Watch any masterclass and you will inevitably hear the usual admonishments to ‘sing’ your lines. (This would invariably be followed by the ‘master teacher’ demonstrating this point as he ‘sings’ and plays the phrases.)
This is all well and good, because the goal of all good phrasing is to make your phrases ‘sing.’
Singing helps us externalize our natural phrasing, which makes it easier to transfer that phrasing to our fingers.
But there’s something that’s often not mentioned.
And that is – to make your playing ‘sing,’ you not only have to sing as you play, but you must sing like a great singer.
We’re talking of singing like Pavarotti or Barbra Streisand (because if you were to sing like Will Hung, it wouldn’t help you very much).
So the first step to great phrasing is to learn to sing like the greats, to learn how they phrase, to capture the subtle nuances and expression in their voices, in other words, to become a ‘great’ singer yourself. (We’re of course talking only of expression. Few of us can really aspire to singing like Pavarotti.)
And in this, the best way is through imitation, by singing along with good singers.
I would pick a singer you admire.
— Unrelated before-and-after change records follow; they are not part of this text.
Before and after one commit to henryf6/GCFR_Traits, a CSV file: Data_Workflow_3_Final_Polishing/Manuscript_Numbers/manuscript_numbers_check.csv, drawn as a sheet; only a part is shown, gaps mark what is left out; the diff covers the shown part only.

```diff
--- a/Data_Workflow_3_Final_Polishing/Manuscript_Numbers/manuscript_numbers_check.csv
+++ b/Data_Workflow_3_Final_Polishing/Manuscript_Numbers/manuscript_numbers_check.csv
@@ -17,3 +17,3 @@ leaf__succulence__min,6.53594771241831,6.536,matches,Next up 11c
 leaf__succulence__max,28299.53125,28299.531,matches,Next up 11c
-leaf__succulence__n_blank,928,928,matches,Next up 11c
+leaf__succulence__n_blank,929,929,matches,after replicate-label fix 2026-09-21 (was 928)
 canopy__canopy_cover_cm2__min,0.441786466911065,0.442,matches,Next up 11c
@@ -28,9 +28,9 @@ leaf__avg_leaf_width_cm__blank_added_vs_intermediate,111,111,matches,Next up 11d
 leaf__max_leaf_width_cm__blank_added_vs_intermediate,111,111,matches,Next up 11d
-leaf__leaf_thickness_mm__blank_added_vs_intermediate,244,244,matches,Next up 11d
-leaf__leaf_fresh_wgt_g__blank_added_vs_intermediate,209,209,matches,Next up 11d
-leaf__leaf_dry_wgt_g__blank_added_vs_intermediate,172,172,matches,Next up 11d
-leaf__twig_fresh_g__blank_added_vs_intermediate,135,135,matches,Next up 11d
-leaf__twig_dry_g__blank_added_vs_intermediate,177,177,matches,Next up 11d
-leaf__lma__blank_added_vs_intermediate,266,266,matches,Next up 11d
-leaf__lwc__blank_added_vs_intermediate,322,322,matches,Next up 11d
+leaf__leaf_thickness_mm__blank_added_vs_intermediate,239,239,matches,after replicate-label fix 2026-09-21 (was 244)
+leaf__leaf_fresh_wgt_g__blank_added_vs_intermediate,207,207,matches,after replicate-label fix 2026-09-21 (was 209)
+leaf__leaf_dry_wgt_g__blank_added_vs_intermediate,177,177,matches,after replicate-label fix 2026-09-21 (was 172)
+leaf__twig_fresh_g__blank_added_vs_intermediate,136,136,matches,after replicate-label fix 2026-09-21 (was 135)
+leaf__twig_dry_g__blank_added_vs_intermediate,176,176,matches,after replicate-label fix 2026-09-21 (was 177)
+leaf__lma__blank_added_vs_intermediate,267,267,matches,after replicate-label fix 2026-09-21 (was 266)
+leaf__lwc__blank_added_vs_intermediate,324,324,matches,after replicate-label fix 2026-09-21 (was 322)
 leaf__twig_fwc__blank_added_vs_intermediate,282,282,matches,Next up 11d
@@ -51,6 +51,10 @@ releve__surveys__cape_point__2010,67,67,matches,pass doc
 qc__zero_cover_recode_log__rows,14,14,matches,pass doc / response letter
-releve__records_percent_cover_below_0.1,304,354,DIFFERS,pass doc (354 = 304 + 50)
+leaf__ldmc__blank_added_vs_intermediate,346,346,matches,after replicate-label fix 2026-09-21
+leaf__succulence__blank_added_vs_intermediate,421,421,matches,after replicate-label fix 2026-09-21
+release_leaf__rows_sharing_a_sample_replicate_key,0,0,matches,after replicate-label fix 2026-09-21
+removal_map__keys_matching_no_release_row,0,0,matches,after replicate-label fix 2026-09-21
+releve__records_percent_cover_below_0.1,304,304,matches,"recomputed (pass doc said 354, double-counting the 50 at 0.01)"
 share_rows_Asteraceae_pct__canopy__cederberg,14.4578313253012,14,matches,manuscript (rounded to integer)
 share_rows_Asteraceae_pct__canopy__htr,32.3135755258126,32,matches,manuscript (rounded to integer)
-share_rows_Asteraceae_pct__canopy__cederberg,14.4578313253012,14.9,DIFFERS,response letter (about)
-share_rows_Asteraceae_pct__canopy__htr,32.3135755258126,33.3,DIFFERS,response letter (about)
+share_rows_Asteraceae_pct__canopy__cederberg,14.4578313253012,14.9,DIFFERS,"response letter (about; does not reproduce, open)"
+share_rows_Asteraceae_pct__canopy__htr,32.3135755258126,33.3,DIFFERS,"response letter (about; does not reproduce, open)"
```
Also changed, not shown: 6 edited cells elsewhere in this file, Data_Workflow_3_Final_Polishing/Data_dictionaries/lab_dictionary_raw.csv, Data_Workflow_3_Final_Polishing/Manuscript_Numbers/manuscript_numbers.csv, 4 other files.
My personal preference is for singers outside of the classical music world, someone like El Cigala, or Frank Sinatra, or even Bruce Springsteen. (Classical singers are, in my opinion, too stilted and stylized — perhaps overly constrained by their traditions — to make good singing models, Pavarotti notwithstanding.)
If you listen to a singer like El Cigala, you will find that natural phrasing is full of dynamic inflections, it’s never square, it pulsates with energy and life.
So perhaps you’re saying you’re playing classical music and not flamenco or jazz. Well, listen to this:
And see if you can hear the same dynamic inflections and nuances. And if you can’t hear them, keep on listening. It takes time to appreciate the extremes in dynamics and inflections of natural phrasing.
I remember practicing my Bach pieces with Alfred Brendel and I was amazed at how many liberties he took with his dynamics and rhythms and how extreme they sounded – to my untrained and unsophisticated ears anyway.
Perhaps the most important quality of natural phrasing is the quality of aliveness in your notes. They’re no longer the dead and inanimate dots on a page, they’re filled with energy and life.
And this is really the key to good phrasing.
How do you make your phrasing (and thereby your playing) come alive?
That’s the subject for my next post.